WHAT TO WORK ON: Repeat everything in the listing below. Keep each line exact.

------ THE INPUT ------

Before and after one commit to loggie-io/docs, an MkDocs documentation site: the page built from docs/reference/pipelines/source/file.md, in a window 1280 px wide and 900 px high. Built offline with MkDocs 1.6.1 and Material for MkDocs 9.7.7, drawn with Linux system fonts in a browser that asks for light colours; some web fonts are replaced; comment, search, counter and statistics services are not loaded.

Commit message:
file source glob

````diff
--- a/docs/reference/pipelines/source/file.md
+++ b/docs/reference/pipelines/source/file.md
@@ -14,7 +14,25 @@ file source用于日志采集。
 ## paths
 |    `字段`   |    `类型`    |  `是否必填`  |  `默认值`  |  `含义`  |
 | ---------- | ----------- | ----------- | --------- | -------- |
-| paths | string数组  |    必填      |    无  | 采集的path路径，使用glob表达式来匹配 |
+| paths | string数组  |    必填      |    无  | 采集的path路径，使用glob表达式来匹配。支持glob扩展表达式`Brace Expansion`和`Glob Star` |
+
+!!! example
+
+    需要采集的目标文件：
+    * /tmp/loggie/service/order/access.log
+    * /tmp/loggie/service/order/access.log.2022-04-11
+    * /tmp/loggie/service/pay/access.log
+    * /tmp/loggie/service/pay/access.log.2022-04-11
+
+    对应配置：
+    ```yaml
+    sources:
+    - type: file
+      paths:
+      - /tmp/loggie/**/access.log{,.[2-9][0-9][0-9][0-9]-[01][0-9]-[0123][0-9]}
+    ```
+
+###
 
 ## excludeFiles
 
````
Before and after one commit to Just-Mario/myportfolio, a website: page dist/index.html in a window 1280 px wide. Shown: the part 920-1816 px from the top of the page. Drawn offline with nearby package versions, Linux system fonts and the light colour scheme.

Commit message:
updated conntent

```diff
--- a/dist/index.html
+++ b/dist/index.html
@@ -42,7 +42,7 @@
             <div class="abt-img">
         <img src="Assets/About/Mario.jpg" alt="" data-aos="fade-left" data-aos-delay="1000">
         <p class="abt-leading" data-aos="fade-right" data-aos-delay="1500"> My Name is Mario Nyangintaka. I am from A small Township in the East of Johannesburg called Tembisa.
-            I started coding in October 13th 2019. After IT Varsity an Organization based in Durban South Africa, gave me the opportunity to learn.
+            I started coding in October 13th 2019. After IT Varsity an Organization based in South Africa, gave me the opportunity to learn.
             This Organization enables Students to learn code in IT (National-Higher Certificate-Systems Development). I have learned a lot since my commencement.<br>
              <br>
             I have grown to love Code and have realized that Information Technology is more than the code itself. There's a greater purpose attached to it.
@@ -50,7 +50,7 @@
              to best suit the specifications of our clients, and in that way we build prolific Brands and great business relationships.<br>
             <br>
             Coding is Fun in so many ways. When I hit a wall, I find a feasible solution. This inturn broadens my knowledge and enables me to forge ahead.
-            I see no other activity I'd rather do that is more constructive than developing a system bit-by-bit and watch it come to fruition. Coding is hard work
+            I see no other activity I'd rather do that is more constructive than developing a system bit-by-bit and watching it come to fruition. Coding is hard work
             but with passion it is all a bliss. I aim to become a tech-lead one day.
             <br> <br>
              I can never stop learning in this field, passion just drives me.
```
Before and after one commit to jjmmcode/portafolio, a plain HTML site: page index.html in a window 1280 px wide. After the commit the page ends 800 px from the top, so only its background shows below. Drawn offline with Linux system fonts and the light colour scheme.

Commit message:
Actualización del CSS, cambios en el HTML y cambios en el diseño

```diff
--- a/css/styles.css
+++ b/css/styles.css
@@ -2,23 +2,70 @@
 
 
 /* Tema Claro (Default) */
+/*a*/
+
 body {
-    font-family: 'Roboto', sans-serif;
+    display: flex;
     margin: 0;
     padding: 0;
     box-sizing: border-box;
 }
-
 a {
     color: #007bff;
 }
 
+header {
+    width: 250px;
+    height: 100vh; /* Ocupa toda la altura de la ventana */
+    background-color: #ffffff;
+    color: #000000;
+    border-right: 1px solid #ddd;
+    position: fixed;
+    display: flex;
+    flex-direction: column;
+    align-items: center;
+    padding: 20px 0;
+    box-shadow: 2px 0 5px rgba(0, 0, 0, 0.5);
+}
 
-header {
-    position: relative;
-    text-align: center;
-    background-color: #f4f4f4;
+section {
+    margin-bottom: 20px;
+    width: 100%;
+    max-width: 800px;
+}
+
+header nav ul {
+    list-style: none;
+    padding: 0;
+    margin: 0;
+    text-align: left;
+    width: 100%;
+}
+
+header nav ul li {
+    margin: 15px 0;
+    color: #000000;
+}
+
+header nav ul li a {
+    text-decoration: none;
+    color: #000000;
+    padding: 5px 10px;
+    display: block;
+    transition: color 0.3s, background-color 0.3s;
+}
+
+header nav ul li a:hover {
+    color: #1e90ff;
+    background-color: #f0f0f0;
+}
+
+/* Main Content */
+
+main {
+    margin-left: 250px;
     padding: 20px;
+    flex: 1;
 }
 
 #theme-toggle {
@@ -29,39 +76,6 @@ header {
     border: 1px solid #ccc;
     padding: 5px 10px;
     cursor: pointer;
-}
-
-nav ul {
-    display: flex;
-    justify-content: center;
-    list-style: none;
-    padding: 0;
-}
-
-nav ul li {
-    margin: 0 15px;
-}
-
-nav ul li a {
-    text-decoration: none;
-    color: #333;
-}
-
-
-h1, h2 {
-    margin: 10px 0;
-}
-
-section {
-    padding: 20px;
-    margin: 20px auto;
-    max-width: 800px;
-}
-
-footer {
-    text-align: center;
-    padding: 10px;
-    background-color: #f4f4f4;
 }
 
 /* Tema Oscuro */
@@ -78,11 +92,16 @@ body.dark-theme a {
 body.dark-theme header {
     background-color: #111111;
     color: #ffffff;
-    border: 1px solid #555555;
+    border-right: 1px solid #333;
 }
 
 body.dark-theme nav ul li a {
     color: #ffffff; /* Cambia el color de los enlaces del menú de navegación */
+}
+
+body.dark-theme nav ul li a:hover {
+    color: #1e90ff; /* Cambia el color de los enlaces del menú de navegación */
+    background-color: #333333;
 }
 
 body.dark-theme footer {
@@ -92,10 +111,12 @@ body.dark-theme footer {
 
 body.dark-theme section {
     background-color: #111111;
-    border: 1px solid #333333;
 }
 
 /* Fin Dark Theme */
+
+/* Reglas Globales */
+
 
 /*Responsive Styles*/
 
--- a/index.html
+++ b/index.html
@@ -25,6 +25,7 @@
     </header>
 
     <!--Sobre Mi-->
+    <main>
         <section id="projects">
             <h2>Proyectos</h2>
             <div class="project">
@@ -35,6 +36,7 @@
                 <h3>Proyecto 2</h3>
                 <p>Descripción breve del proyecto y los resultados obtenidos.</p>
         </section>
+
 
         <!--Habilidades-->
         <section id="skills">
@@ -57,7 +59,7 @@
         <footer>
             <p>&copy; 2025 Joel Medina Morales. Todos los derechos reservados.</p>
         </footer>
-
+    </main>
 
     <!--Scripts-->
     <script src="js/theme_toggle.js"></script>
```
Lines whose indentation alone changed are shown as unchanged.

------

FINISHED TASK:
Before and after one commit to loggie-io/docs, an MkDocs documentation site: the page built from docs/reference/pipelines/source/file.md, in a window 1280 px wide and 900 px high. Built offline with MkDocs 1.6.1 and Material for MkDocs 9.7.7, drawn with Linux system fonts in a browser that asks for light colours; some web fonts are replaced; comment, search, counter and statistics services are not loaded.

Commit message:
file source glob

````diff
--- a/docs/reference/pipelines/source/file.md
+++ b/docs/reference/pipelines/source/file.md
@@ -14,7 +14,25 @@ file source用于日志采集。
 ## paths
 |    `字段`   |    `类型`    |  `是否必填`  |  `默认值`  |  `含义`  |
 | ---------- | ----------- | ----------- | --------- | -------- |
-| paths | string数组  |    必填      |    无  | 采集的path路径，使用glob表达式来匹配 |
+| paths | string数组  |    必填      |    无  | 采集的path路径，使用glob表达式来匹配。支持glob扩展表达式`Brace Expansion`和`Glob Star` |
+
+!!! example
+
+    需要采集的目标文件：
+    * /tmp/loggie/service/order/access.log
+    * /tmp/loggie/service/order/access.log.2022-04-11
+    * /tmp/loggie/service/pay/access.log
+    * /tmp/loggie/service/pay/access.log.2022-04-11
+
+    对应配置：
+    ```yaml
+    sources:
+    - type: file
+      paths:
+      - /tmp/loggie/**/access.log{,.[2-9][0-9][0-9][0-9]-[01][0-9]-[0123][0-9]}
+    ```
+
+###
 
 ## excludeFiles
 
````
Before and after one commit to Just-Mario/myportfolio, a website: page dist/index.html in a window 1280 px wide. Shown: the part 920-1816 px from the top of the page. Drawn offline with nearby package versions, Linux system fonts and the light colour scheme.

Commit message:
updated conntent

```diff
--- a/dist/index.html
+++ b/dist/index.html
@@ -42,7 +42,7 @@
             <div class="abt-img">
         <img src="Assets/About/Mario.jpg" alt="" data-aos="fade-left" data-aos-delay="1000">
         <p class="abt-leading" data-aos="fade-right" data-aos-delay="1500"> My Name is Mario Nyangintaka. I am from A small Township in the East of Johannesburg called Tembisa.
-            I started coding in October 13th 2019. After IT Varsity an Organization based in Durban South Africa, gave me the opportunity to learn.
+            I started coding in October 13th 2019. After IT Varsity an Organization based in South Africa, gave me the opportunity to learn.
             This Organization enables Students to learn code in IT (National-Higher Certificate-Systems Development). I have learned a lot since my commencement.<br>
              <br>
             I have grown to love Code and have realized that Information Technology is more than the code itself. There's a greater purpose attached to it.
@@ -50,7 +50,7 @@
              to best suit the specifications of our clients, and in that way we build prolific Brands and great business relationships.<br>
             <br>
             Coding is Fun in so many ways. When I hit a wall, I find a feasible solution. This inturn broadens my knowledge and enables me to forge ahead.
-            I see no other activity I'd rather do that is more constructive than developing a system bit-by-bit and watch it come to fruition. Coding is hard work
+            I see no other activity I'd rather do that is more constructive than developing a system bit-by-bit and watching it come to fruition. Coding is hard work
             but with passion it is all a bliss. I aim to become a tech-lead one day.
             <br> <br>
              I can never stop learning in this field, passion just drives me.
```
Before and after one commit to jjmmcode/portafolio, a plain HTML site: page index.html in a window 1280 px wide. After the commit the page ends 800 px from the top, so only its background shows below. Drawn offline with Linux system fonts and the light colour scheme.

Commit message:
Actualización del CSS, cambios en el HTML y cambios en el diseño

```diff
--- a/css/styles.css
+++ b/css/styles.css
@@ -2,23 +2,70 @@
 
 
 /* Tema Claro (Default) */
+/*a*/
+
 body {
-    font-family: 'Roboto', sans-serif;
+    display: flex;
     margin: 0;
     padding: 0;
     box-sizing: border-box;
 }
-
 a {
     color: #007bff;
 }
 
+header {
+    width: 250px;
+    height: 100vh; /* Ocupa toda la altura de la ventana */
+    background-color: #ffffff;
+    color: #000000;
+    border-right: 1px solid #ddd;
+    position: fixed;
+    display: flex;
+    flex-direction: column;
+    align-items: center;
+    padding: 20px 0;
+    box-shadow: 2px 0 5px rgba(0, 0, 0, 0.5);
+}
 
-header {
-    position: relative;
-    text-align: center;
-    background-color: #f4f4f4;
+section {
+    margin-bottom: 20px;
+    width: 100%;
+    max-width: 800px;
+}
+
+header nav ul {
+    list-style: none;
+    padding: 0;
+    margin: 0;
+    text-align: left;
+    width: 100%;
+}
+
+header nav ul li {
+    margin: 15px 0;
+    color: #000000;
+}
+
+header nav ul li a {
+    text-decoration: none;
+    color: #000000;
+    padding: 5px 10px;
+    display: block;
+    transition: color 0.3s, background-color 0.3s;
+}
+
+header nav ul li a:hover {
+    color: #1e90ff;
+    background-color: #f0f0f0;
+}
+
+/* Main Content */
+
+main {
+    margin-left: 250px;
     padding: 20px;
+    flex: 1;
 }
 
 #theme-toggle {
@@ -29,39 +76,6 @@ header {
     border: 1px solid #ccc;
     padding: 5px 10px;
     cursor: pointer;
-}
-
-nav ul {
-    display: flex;
-    justify-content: center;
-    list-style: none;
-    padding: 0;
-}
-
-nav ul li {
-    margin: 0 15px;
-}
-
-nav ul li a {
-    text-decoration: none;
-    color: #333;
-}
-
-
-h1, h2 {
-    margin: 10px 0;
-}
-
-section {
-    padding: 20px;
-    margin: 20px auto;
-    max-width: 800px;
-}
-
-footer {
-    text-align: center;
-    padding: 10px;
-    background-color: #f4f4f4;
 }
 
 /* Tema Oscuro */
@@ -78,11 +92,16 @@ body.dark-theme a {
 body.dark-theme header {
     background-color: #111111;
     color: #ffffff;
-    border: 1px solid #555555;
+    border-right: 1px solid #333;
 }
 
 body.dark-theme nav ul li a {
     color: #ffffff; /* Cambia el color de los enlaces del menú de navegación */
+}
+
+body.dark-theme nav ul li a:hover {
+    color: #1e90ff; /* Cambia el color de los enlaces del menú de navegación */
+    background-color: #333333;
 }
 
 body.dark-theme footer {
@@ -92,10 +111,12 @@ body.dark-theme footer {
 
 body.dark-theme section {
     background-color: #111111;
-    border: 1px solid #333333;
 }
 
 /* Fin Dark Theme */
+
+/* Reglas Globales */
+
 
 /*Responsive Styles*/
 
--- a/index.html
+++ b/index.html
@@ -25,6 +25,7 @@
     </header>
 
     <!--Sobre Mi-->
+    <main>
         <section id="projects">
             <h2>Proyectos</h2>
             <div class="project">
@@ -35,6 +36,7 @@
                 <h3>Proyecto 2</h3>
                 <p>Descripción breve del proyecto y los resultados obtenidos.</p>
         </section>
+
 
         <!--Habilidades-->
         <section id="skills">
@@ -57,7 +59,7 @@
         <footer>
             <p>&copy; 2025 Joel Medina Morales. Todos los derechos reservados.</p>
         </footer>
-
+    </main>
 
     <!--Scripts-->
     <script src="js/theme_toggle.js"></script>
```
Lines whose indentation alone changed are shown as unchanged.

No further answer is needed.